• _Brief_
Check each line of the entries below for the word "from", and copy out the ones that have it.

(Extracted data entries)

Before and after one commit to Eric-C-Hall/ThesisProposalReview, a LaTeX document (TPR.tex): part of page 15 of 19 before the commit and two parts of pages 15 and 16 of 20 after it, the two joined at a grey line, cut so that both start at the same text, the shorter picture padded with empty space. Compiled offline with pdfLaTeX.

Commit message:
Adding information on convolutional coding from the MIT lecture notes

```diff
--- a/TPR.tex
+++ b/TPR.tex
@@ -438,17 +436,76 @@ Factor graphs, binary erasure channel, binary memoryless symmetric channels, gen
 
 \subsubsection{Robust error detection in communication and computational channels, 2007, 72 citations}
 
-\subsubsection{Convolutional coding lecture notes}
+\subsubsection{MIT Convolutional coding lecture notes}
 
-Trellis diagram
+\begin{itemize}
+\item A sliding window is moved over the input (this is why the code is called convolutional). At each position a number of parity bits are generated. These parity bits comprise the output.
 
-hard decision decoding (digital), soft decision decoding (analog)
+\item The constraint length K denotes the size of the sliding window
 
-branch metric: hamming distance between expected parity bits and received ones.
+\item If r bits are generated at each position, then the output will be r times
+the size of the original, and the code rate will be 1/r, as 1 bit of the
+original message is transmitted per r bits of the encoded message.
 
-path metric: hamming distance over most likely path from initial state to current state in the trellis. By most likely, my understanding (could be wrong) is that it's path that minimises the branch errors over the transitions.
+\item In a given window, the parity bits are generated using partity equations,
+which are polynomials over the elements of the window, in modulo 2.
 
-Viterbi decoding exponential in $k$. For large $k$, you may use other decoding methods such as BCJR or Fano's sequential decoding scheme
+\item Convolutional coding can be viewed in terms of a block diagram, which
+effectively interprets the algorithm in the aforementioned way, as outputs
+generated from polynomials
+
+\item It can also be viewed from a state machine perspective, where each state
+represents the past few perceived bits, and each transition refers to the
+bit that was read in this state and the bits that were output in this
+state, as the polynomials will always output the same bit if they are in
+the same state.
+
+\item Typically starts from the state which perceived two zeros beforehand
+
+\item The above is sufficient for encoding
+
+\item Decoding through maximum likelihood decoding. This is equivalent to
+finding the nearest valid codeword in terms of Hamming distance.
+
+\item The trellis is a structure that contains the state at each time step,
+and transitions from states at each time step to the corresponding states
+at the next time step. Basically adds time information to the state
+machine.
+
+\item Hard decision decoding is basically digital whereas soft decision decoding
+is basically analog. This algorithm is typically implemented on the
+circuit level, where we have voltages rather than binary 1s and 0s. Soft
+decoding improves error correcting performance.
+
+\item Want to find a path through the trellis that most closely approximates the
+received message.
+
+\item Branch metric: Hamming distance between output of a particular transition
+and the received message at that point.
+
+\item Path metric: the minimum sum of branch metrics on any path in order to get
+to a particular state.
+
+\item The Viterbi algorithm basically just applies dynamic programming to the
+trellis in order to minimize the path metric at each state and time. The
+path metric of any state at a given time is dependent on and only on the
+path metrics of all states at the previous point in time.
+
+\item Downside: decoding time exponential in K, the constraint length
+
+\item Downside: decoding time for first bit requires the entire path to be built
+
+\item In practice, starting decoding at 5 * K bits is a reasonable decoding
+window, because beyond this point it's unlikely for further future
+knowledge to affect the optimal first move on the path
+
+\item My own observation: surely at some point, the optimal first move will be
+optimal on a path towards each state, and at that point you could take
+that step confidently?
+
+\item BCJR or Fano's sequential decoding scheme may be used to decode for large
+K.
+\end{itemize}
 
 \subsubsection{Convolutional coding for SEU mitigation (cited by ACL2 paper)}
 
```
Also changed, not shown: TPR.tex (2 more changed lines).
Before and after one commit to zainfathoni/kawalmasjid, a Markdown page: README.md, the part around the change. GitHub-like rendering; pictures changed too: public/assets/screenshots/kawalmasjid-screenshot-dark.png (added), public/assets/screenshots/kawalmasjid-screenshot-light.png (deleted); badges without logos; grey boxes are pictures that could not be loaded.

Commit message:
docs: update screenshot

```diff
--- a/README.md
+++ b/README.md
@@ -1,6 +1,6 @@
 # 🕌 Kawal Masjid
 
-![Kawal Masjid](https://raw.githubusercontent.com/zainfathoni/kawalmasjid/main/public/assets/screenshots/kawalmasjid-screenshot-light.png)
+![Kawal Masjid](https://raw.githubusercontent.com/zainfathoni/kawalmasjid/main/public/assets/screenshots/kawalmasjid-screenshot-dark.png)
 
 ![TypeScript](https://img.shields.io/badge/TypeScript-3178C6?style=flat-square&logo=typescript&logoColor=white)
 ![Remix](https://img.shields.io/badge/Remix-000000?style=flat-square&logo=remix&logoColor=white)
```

• _Response to this exercise_
Adding information on convolutional coding from the MIT lecture notes
-path metric: hamming distance over most likely path from initial state to current state in the trellis. By most likely, my understanding (could be wrong) is that it's path that minimises the branch errors over the transitions.
+generated from polynomials
+\item It can also be viewed from a state machine perspective, where each state
+\item Typically starts from the state which perceived two zeros beforehand
+and transitions from states at each time step to the corresponding states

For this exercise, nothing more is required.